* _The task_
Where in the material does the word "drawn" appear? Copy each line that has it.

* _Information given_
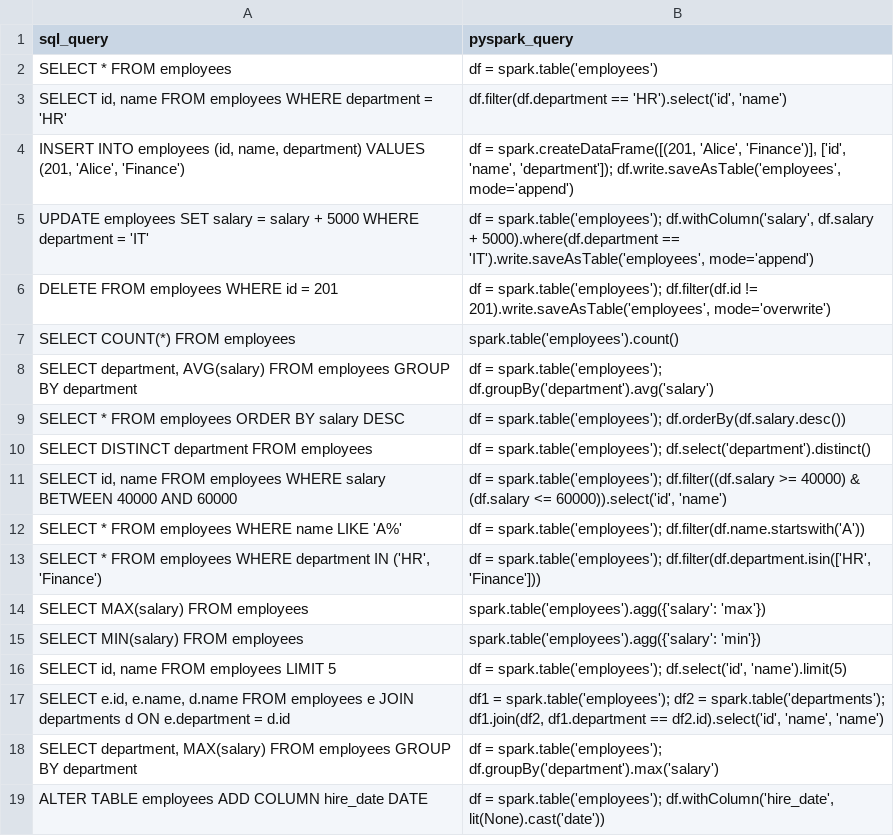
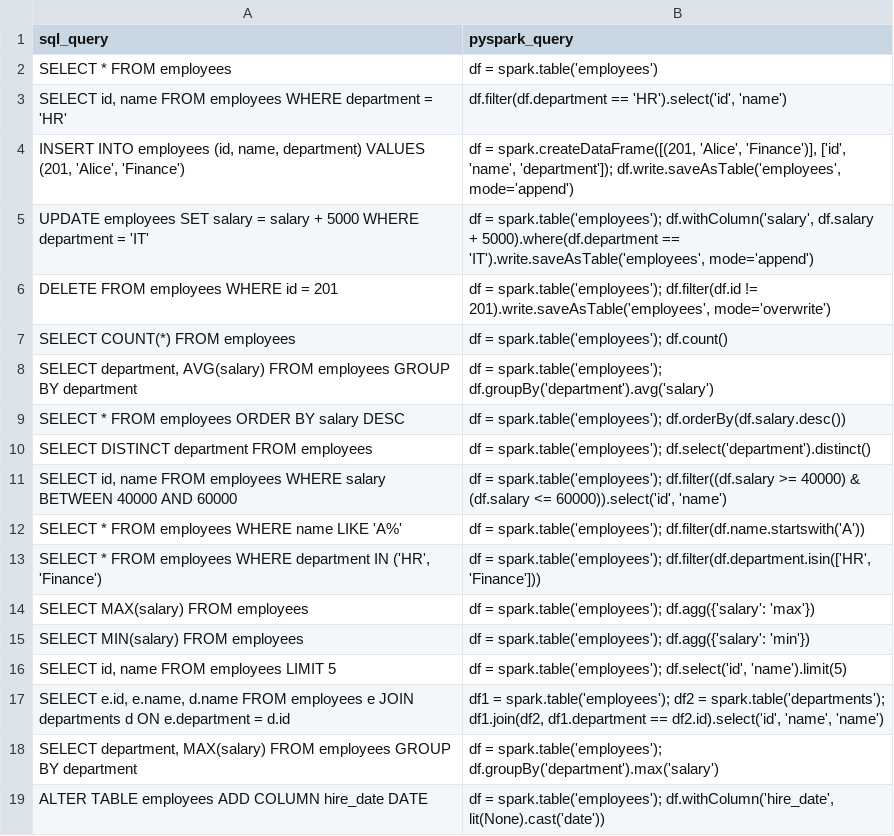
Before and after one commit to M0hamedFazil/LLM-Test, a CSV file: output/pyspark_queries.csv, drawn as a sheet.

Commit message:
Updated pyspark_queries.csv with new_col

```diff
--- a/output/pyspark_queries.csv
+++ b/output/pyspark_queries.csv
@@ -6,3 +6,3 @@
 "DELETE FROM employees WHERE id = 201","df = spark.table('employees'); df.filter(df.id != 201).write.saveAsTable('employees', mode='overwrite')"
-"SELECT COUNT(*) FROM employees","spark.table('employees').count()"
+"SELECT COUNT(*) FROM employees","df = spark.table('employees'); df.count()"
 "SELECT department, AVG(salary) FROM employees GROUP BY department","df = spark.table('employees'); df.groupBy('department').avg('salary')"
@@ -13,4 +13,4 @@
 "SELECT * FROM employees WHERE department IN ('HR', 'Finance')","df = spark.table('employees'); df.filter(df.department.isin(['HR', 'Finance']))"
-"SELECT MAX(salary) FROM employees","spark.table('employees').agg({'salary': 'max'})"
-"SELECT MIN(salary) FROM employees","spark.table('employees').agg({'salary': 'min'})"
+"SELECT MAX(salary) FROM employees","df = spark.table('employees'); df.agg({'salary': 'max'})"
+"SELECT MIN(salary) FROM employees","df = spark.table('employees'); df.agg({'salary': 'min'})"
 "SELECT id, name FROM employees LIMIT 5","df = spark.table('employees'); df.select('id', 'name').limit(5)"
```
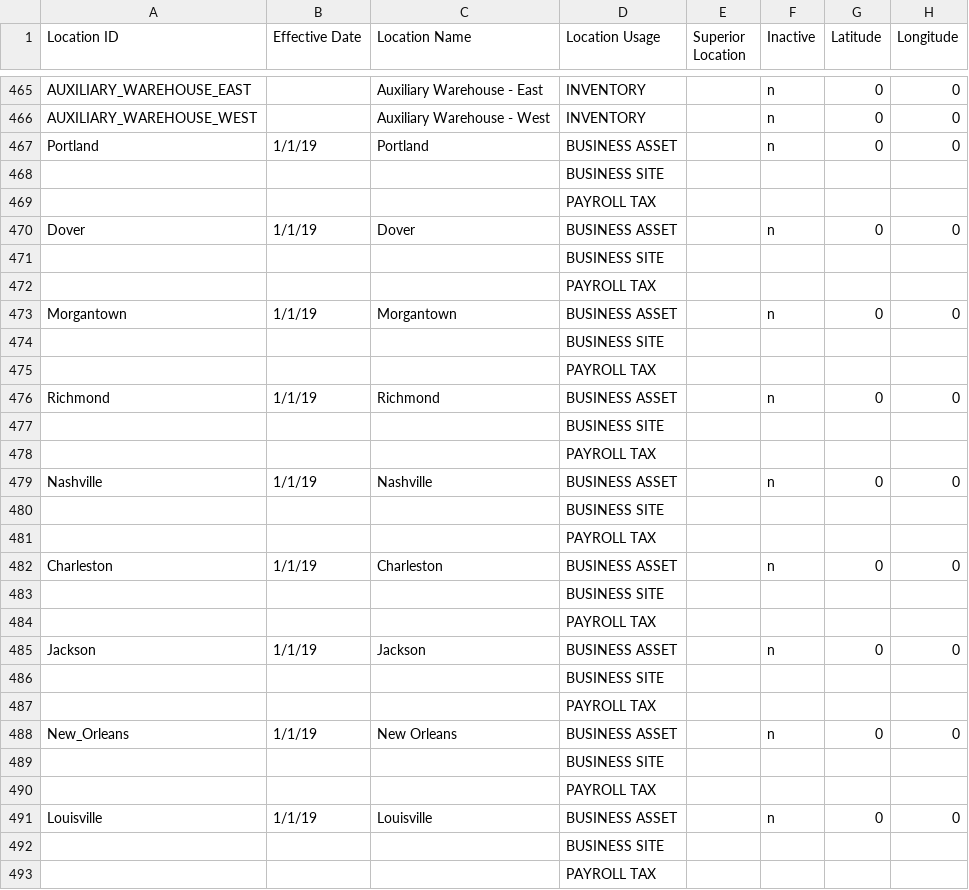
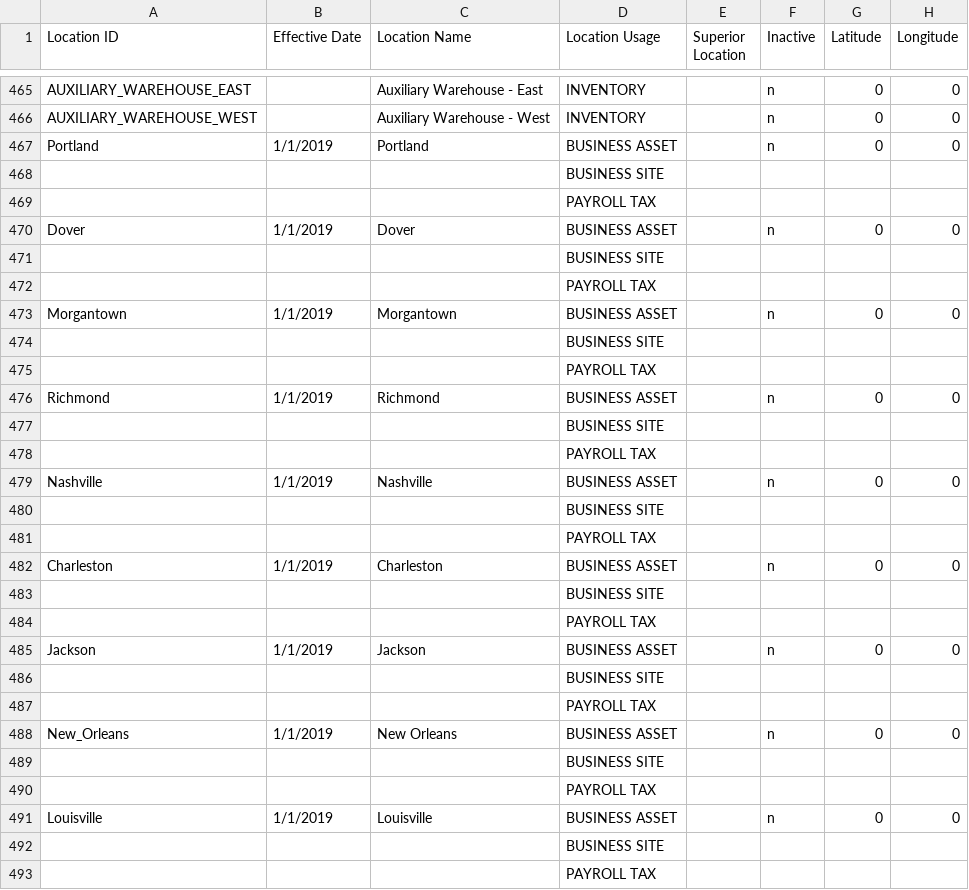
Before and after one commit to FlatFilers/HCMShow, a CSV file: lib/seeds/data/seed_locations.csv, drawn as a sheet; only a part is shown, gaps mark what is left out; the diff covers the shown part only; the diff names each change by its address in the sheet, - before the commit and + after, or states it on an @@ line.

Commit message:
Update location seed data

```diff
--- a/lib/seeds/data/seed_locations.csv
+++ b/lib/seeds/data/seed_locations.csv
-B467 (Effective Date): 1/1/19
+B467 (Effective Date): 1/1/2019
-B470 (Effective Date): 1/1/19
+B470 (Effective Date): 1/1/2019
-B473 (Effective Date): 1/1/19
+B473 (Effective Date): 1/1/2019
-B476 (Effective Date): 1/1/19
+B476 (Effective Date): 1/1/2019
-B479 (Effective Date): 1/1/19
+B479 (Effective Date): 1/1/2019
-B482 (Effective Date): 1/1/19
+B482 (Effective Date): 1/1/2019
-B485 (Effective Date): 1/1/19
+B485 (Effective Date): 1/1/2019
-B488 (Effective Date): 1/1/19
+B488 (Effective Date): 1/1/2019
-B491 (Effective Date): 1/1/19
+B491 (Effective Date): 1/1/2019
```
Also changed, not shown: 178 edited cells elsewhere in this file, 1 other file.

* _Result of the task_
Before and after one commit to M0hamedFazil/LLM-Test, a CSV file: output/pyspark_queries.csv, drawn as a sheet.
Before and after one commit to FlatFilers/HCMShow, a CSV file: lib/seeds/data/seed_locations.csv, drawn as a sheet; only a part is shown, gaps mark what is left out; the diff covers the shown part only; the diff names each change by its address in the sheet, - before the commit and + after, or states it on an @@ line.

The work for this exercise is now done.